And there is another problem. The people who would revel in the death of such a journalist are not, in reality, any great distance from sharing his views. John Galt may not have shown any strong desire to imprison, to despoil, and to murder, but he certainly set out quite deliberately “to wreck lives, throttle ambitions, strangle desires, violate convictions,— for the sake of what he chose to consider as his own idea of “a good cause”. He did not simply choose to withdraw his own labour from a system that he found intolerable, he embarked on a long-running campaign to persuade others to do the same. Not only was he fully aware of the wreckage and misery that would be the consequence if he was successful, he gloried in it. As Francisco d’Anconia told Dagny Taggart, he had said “when we would see the lights of New York go out, we would know that our job is done.” That was his nihilist vision, alongside which Danneskjöld’s thuggish attacks on aid shipments seem almost acceptable.
There is a bizarre conjunction in the fact that the problems with the Hitachi 800 stem from metal fatigue.
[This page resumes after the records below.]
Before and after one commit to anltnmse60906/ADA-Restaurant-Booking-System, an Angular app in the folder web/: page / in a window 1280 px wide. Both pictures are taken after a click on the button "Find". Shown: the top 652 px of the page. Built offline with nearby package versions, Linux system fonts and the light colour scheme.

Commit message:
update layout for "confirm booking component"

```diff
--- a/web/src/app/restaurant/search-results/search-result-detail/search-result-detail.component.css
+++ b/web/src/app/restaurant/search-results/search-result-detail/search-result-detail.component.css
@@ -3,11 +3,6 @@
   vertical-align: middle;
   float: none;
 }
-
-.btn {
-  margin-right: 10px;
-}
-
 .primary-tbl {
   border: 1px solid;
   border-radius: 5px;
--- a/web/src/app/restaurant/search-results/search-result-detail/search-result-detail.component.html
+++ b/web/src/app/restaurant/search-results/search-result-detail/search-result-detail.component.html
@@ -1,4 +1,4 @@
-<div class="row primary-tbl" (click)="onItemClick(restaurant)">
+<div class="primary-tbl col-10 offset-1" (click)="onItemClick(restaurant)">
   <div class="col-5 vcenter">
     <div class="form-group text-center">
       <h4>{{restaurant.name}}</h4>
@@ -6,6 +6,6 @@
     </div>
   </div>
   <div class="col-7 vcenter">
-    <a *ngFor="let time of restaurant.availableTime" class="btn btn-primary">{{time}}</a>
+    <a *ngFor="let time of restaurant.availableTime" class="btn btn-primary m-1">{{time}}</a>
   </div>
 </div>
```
In my (very much) younger days there was another Comet involved in disasters. That one was an airliner, and in fact, after the problems were recognised, understood and dealt with, I flew to Australia in an improved model. But the earlier versions? The gung ho mentality had much to do with those failures. Four and a half years before the first publication of Atlas Shrugged, one of the British Overseas Airways Corporation fleet of De Havilland Comets, the world’s first ever commercial jet airliner, took off from the airport that served Kolkata. Six minutes later, it crashed in flames. The crash was blamed on bad weather and the Comet’s continued to fly. Six months later, another went down in the sea near the island of Elba. There was a little hesitation this time, but the regulators declined to act and the Comets were back in service a little over two months later. It took just two weeks for a third Comet to be lost, not far from the site of the second crash.
At least we have moved on a little. Boeing was allowed only two crashes of the 737 Max before the planes were grounded. Congress can still make laws that abridge the freedom of production and trade, in a way that was anathema to Judge Narragansett, although, as the clearance of the aircraft to fly into trouble once again might suggest, those laws might not be implemented rigorously enough. But, one tantalizing question remains. Did Ayn Rand name the flagship of the Taggart rail fleet the Comet in memory of those 1950s disasters? And, if so, who did she blame for them? Or was she simply unaware of them, as she was seemingly unaware that, even in 1957, in the real world an already flourishing civil aviation industry was already eating into Dagny’s customer base?